Many paranormal "experts" are woefully ignorant of the history of their own field let alone the critiques of it. I try to encourage paranormalists to take a look at the skeptical literature on their favorite topic. If you don't know the arguments against your field, how can you say you KNOW your field at all. It's discouraging when I see this closed-mindedness to criticism.

When this deliberate ignorance of an important aspect of the subject is displayed, I lose so much respect for the so-called paranormal experts.

I was reminded of this as I recently read a piece by Dr. Harriet Hall, a retired physician and eminent contributor to the Science-Based Medicine blog as well as writing for other skeptical publications and presenting at events. Her SkepDoc rule of thumb is: Find out who disagrees with this, and why.

Simple and brilliant.

I try to push this to paranormally-minded folks. They most often ignore it, brusquely brushing off the idea that they should listen to a "debunker." Are they afraid? Do they not want to face the criticism? Do they only want reinforcement? I understand. It's uncomfortable to listen to the opposite side. But, at least occasionally, you have to do it to make progress and gain a more thorough understanding.

If you, Team Paranormal, state you are seeking the truth, you'd better walk the walk and have a good response to the arguments against your claim.
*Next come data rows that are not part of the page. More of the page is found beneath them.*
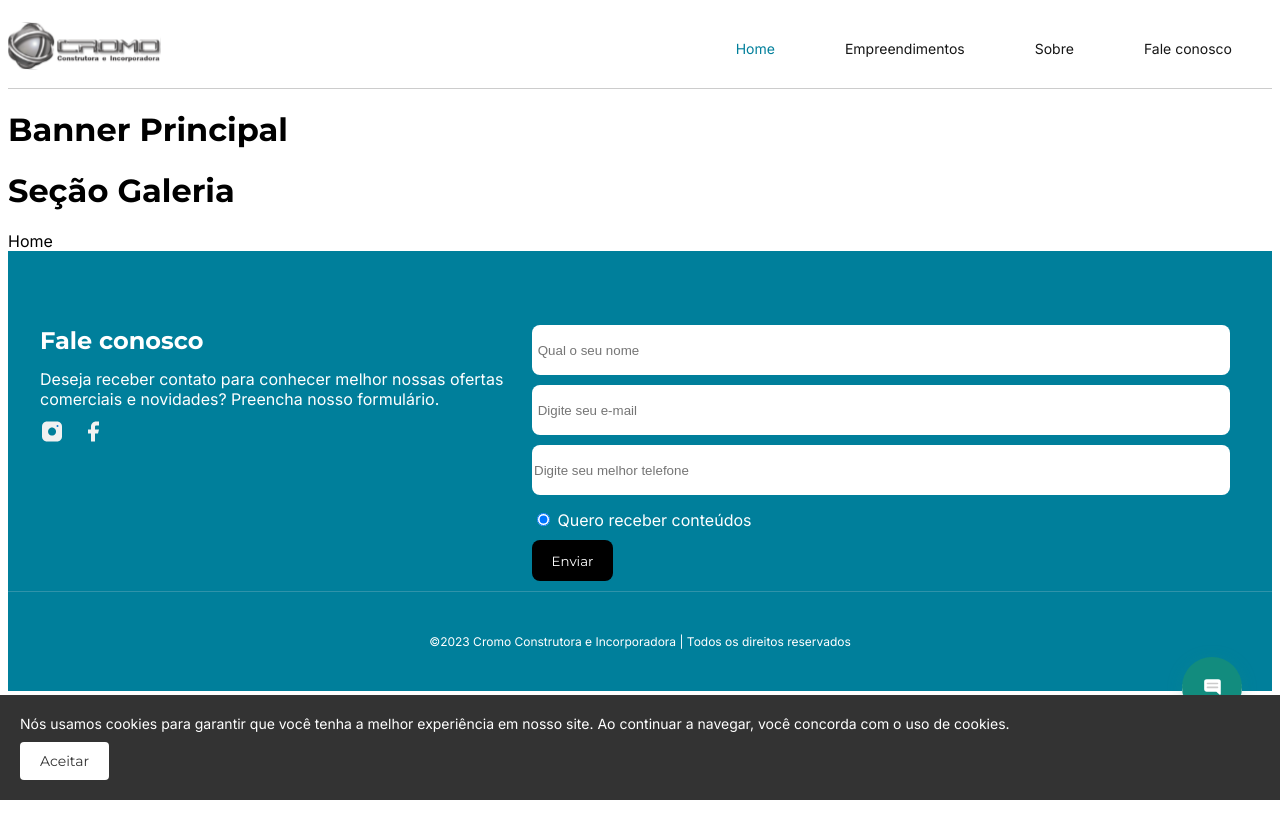
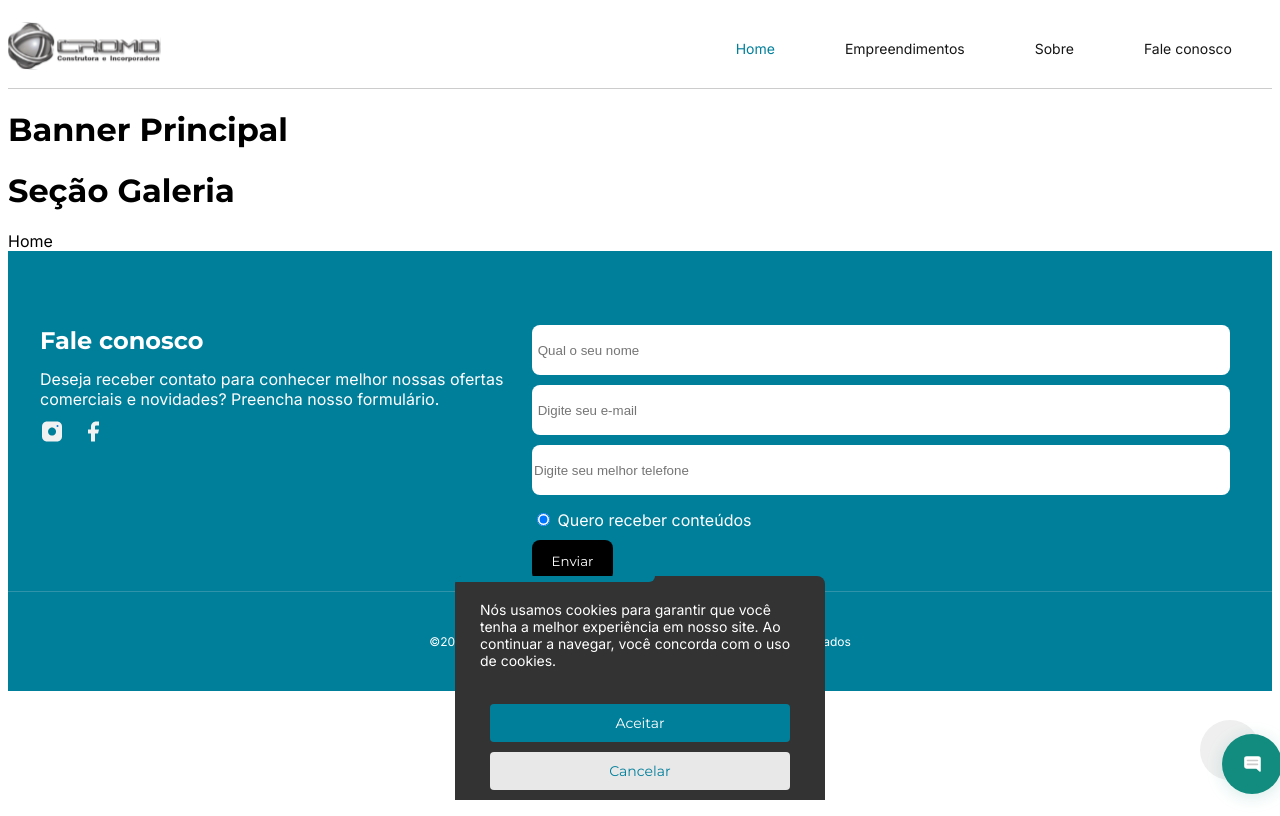
Before and after one commit to walttoncoelho/CROMO, a React (Create React App) app in the folder cromo/: page / in a window 1280 px wide. Built offline with nearby package versions, Linux system fonts and the light colour scheme.

Commit message:
Reestiliza o layoute do popup de cookies

```diff
--- /dev/null
+++ b/cromo/src/components/ButtonWhats/ButtonContact.jsx
@@ -0,0 +1,32 @@
+import React, { useState, useEffect } from "react";
+
+import logoImg from "./img/contact-floating.svg";
+import {BtnContact} from "./Style";
+
+export default function ButtonContact() {
+  const [isScrolled, setIsScrolled] = useState(false);
+
+  const handleScroll = () => {
+    const isScrolling =
+      window.scrollY >= (document.body.scrollHeight - window.innerHeight) / 2;
+    setIsScrolled(isScrolling);
+  };
+
+  useEffect(() => {
+    window.addEventListener("scroll", handleScroll);
+    return () => window.removeEventListener("scroll", handleScroll);
+  }, []);
+
+  return (
+    <>
+
+  <BtnContact className={isScrolled ? "scrolled" : ""}>
+        <a href="/">
+          <img src={logoImg} alt="logo" />
+        </a>
+
+  </BtnContact>
+
+    </>
+  );
+}
--- a/cromo/src/components/ButtonWhats/ButtonWhats.jsx
+++ /dev/null
@@ -1,16 +0,0 @@
-import React from "react";
-import { ButtonWhats } from "./Style";
-
-import logoImg from "./img/contact-floating.svg";
-
-export default function Whats() {
-  return (
-    <>
-      <ButtonWhats>
-        <a href="/">
-          <img src={logoImg} alt="logo" />
-        </a>
-      </ButtonWhats>
-    </>
-  );
-}
--- a/cromo/src/components/ButtonWhats/Style.jsx
+++ b/cromo/src/components/ButtonWhats/Style.jsx
@@ -1,15 +1,22 @@
 import styled from "styled-components";
 
-export const ButtonWhats = styled.button`
-display: flex;
-margin: auto;
-width: 60px;
-height:60px;
-border-radius: 100px;
-border-style: none;
-margin-top: -30px;
-margin-right: 30px;
-align-items: center;
-justify-content: center;
+  export const BtnContact = styled.button`
+  position: fixed;
+  bottom: 20px;
+  right: 20px;
+  transform: translateY(50%);
+  display: flex;
+  width: 60px;
+  height: 60px;
+  border-radius: 100px;
+  border-style: none;
 
+  transition: all 0.3s ease-in-out;
+
+  &.scrolled {
+    position: absolute;
+    bottom: 20px;
+    right: 20px;
+    transform: translateY(0%);
+  }
 `;
--- a/cromo/src/components/PopUps/Cookies/CookiePopup.jsx
+++ b/cromo/src/components/PopUps/Cookies/CookiePopup.jsx
@@ -17,11 +17,13 @@ export default function CookiePopup() {
   }
 
   return (
-    <div className={`cookie-popup ${isVisible ? "visible" : ""}`}>
-    <p>
+    <div className={`cookie-popup  ${isVisible ? "visible" : ""}`}>
+      <div className="style-barra"></div>
+    <p className="paragraf">
       Nós usamos cookies para garantir que você tenha a melhor experiência em nosso site. Ao continuar a navegar, você concorda com o uso de cookies.
     </p>
-    <button onClick={handleAcceptClick}>Aceitar</button>
+    <button className="button-active" onClick={handleAcceptClick}>Aceitar</button>
+    <button className="button-cancelar" onClick={handleAcceptClick}>Cancelar</button>
   </div>
   )
 }
--- a/cromo/src/components/PopUps/Cookies/Style.css
+++ b/cromo/src/components/PopUps/Cookies/Style.css
@@ -3,13 +3,34 @@
   bottom: 0;
   left: 0;
   right: 0;
-  padding: 20px;
   background-color: #333;
   color: #fff;
   font-size: 14px;
   z-index: 9999;
   transform: translateY(100%);
   transition: transform 0.3s ease-in-out;
+  max-width: 370px;
+  border-top-left-radius: 8px;
+  border-top-right-radius: 8px;
+  justify-content: center;
+  align-items: center;
+  margin: auto;
+
+
+}
+.paragraf {
+  padding: 25px;
+}
+
+
+.style-barra {
+  width: 200px;
+  height: 6px;
+  background-color: 007F9B;
+  border-bottom-right-radius: 8px;
+  border-top-left-radius: 8px;
+  background-color: #007F9B;
+  position: absolute;
 }
 
 .cookie-popup.visible {
@@ -20,12 +41,31 @@
   margin: 0 0 10px;
 }
 
-.cookie-popup button {
-  background-color: #fff;
-  color: #333;
+.button-active {
+  background-color: #007F9B;
+  color: #ffffff;
   border: none;
   padding: 10px 20px;
   border-radius: 4px;
   cursor: pointer;
   font-size: 14px;
+  display: flex;
+  margin: auto;
+  margin-bottom: 10px;
+  min-width: 300px;
+   justify-content: center;
 }
+.button-cancelar {
+  background-color: #e8e8e8;
+  color: #007F9B;
+  border: none;
+  padding: 10px 20px;
+  border-radius: 4px;
+  cursor: pointer;
+  font-size: 14px;
+  display: flex;
+  margin: auto;
+  margin-bottom: 10px;
+  min-width: 300px;
+  justify-content: center;
+}
--- a/cromo/src/components/footer/Footer.jsx
+++ b/cromo/src/components/footer/Footer.jsx
@@ -1,6 +1,5 @@
 import React from "react";
 import {
-  BarraButtonFooter,
   ByGoodApp,
   Colum,
   Container,
@@ -9,7 +8,7 @@ import {
   IconSocial
 } from "./style";
 import Formulario from "../Formulario/Formulário";
-import Whats from "../ButtonWhats/ButtonWhats";
+
 import Instagram from "./img/instagram.svg";
 import Facebook from "./img/facebook.svg";
 
@@ -65,9 +64,6 @@ export default function Footer() {
             </a>
           </p>
         </ByGoodApp>
-        <BarraButtonFooter>
-          <Whats />
-        </BarraButtonFooter>
       </Container>
     </>
   );
--- a/cromo/src/components/footer/style/index.jsx
+++ b/cromo/src/components/footer/style/index.jsx
@@ -19,16 +19,6 @@ margin-top: 10px;
 display: flex;
 justify-content: space-between;
 max-width: 65px;
-
-
-`;
-
-export const BarraButtonFooter = styled.div`
-display: flex;
-width: 100%;
-height: 80px;
-background-color: #ffffff;
-justify-content: flex-end;
 
 
 `;
--- a/cromo/src/pages/Home/Home.jsx
+++ b/cromo/src/pages/Home/Home.jsx
@@ -4,12 +4,16 @@ import Footer from "../../components/footer/Footer";
 import Navbar from "../../components/Navbar/Navbar";
 import Banner from "./Banner/Banner";
 import Galeria from "./Galeria/Galeria";
+import ButtonContact from "../../components/ButtonWhats/ButtonContact";
 
 export default function Home() {
   return (
     <>
       <Navbar />
+      <ButtonContact/>
+
       <>
+
         {" "}
         <Banner />
         <Galeria />
```
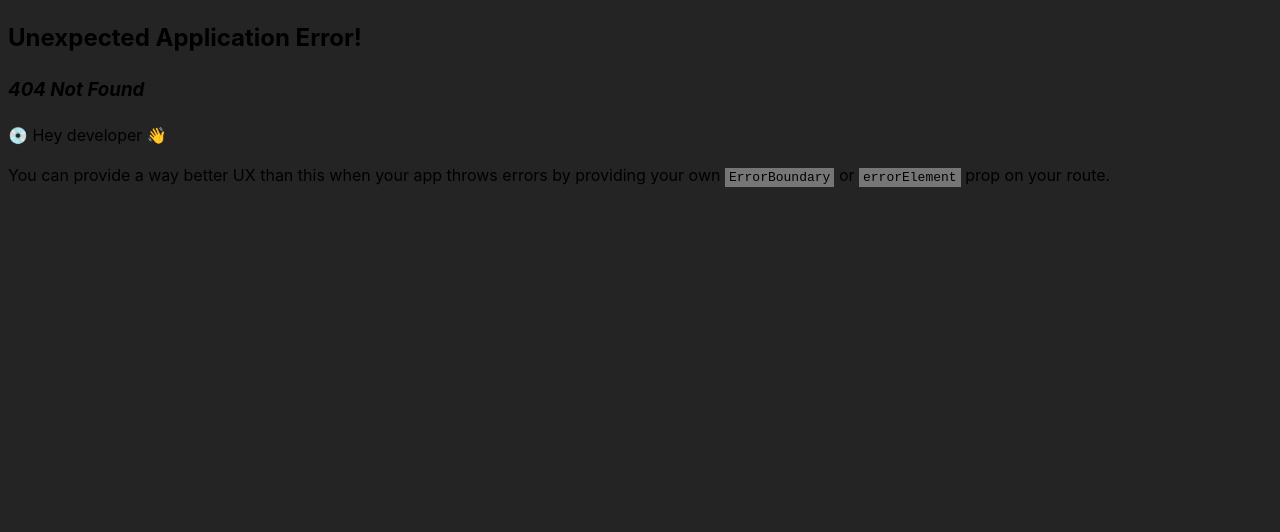
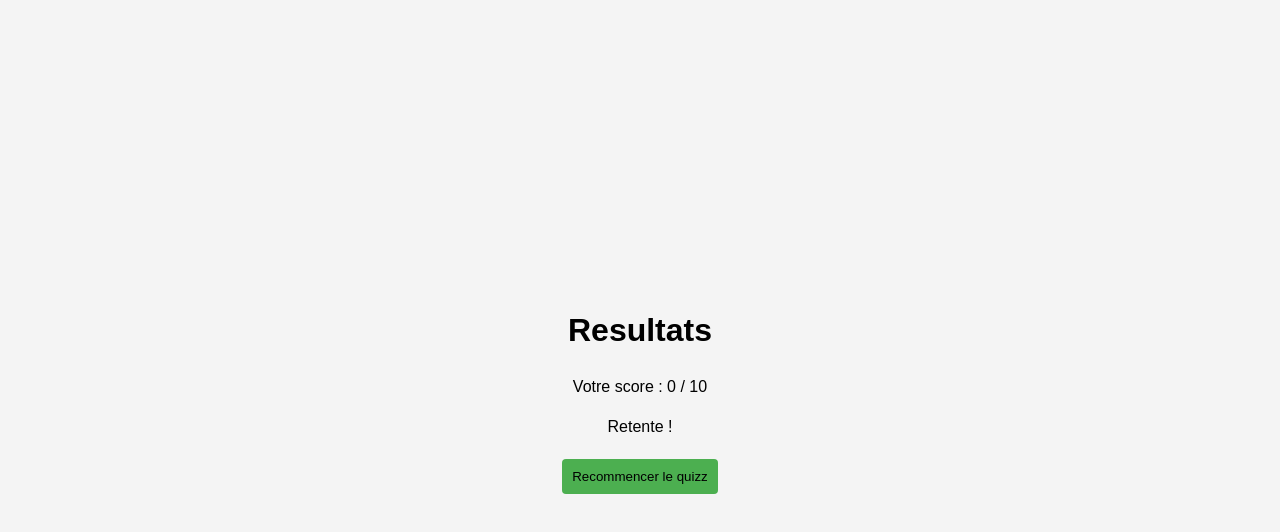
Before and after one commit to VChiofalo/quizzmaster, a React (Vite) app: page /result in a window 1280 px wide. Before the commit this address had no page. Shown: the top 532 px of the page. Built offline with nearby package versions, Linux system fonts and the light colour scheme.

Commit message:
Modif result

```diff
--- a/src/components/Question/Question.jsx
+++ b/src/components/Question/Question.jsx
@@ -1,4 +1,5 @@
 import  { useState, useEffect } from 'react';
+import { useNavigate } from "react-router-dom"
 import './style.css';
 
 function Question() {
@@ -6,6 +7,7 @@ function Question() {
   const [selectedAnswer, setSelectedAnswer] = useState(null);
   const [currentQuestionIndex, setCurrentQuestionIndex] = useState(0);
   const [score, setScore] = useState(0);
+  const navigate = useNavigate();
 
 
   useEffect(() => {
@@ -22,7 +24,9 @@ function Question() {
       // Vérifier si c'est la dernière question
       if (prevIndex === questions.length - 1) {
         // Peut-être rediriger vers une page de résultats ou afficher un message
-        <Link to= state={{score: score}}></Link>
+        console.log('Quizz terminé');
+        console.log({score});
+        navigate('/result', {state: {score}});
         return prevIndex;
       }
       console.log(selectedAnswer);
@@ -32,7 +36,7 @@ function Question() {
 
   function handleAnswer(answer) {
     if (questions[currentQuestionIndex].correct_answer === (answer ? 'True' : 'False')) {
-      setScore(prevScore++);
+      setScore(prevScore => prevScore +1);
     }
     handleNextQuestion();
   }
--- a/src/components/Results/Results.jsx
+++ b/src/components/Results/Results.jsx
@@ -1,13 +1,30 @@
-import { Link } from 'react-router-dom';
+import { Link, useLocation } from 'react-router-dom';
 import styles from "./Results.module.css";
 
+function getMessageForScore(score) {
+    if (score == 10) {
+        return 'Parfait !';
+    } else if (score >= 7) {
+        return 'Très bon !';
+    } else if (score >= 4) {
+        return 'Pas mal !'
+    } else {
+        return 'Retente !'
+    }
+}
+
 const Result = ()=>{
+    const location = useLocation();
+    const {score} = location.state || {score: 0};
+    console.log(location.state);
+    const message = getMessageForScore(score);
     return(
         <div className={styles.container}>
             <h1>Resultats</h1>
-            <p>Lorem, ipsum dolor sit amet consectetur adipisicing elit. Voluptas cupiditate vel quia id nostrum deserunt hic unde velit porro mollitia dignissimos, ratione similique nobis rerum quae, tenetur sequi error temporibus.</p>
+            <p>Votre score : {score} / 10</p>
+            <p>{message}</p>
             <div className={styles.startButtonContainer}>
-                <Link to="/question/1">
+                <Link to="/">
                     <button>Recommencer le quizz</button>
                 </Link>
             </div>
```
Also changed, not shown: src/main.jsx (+7 -3 lines).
You can't be the judge unless you have listened to both sides discuss the evidence.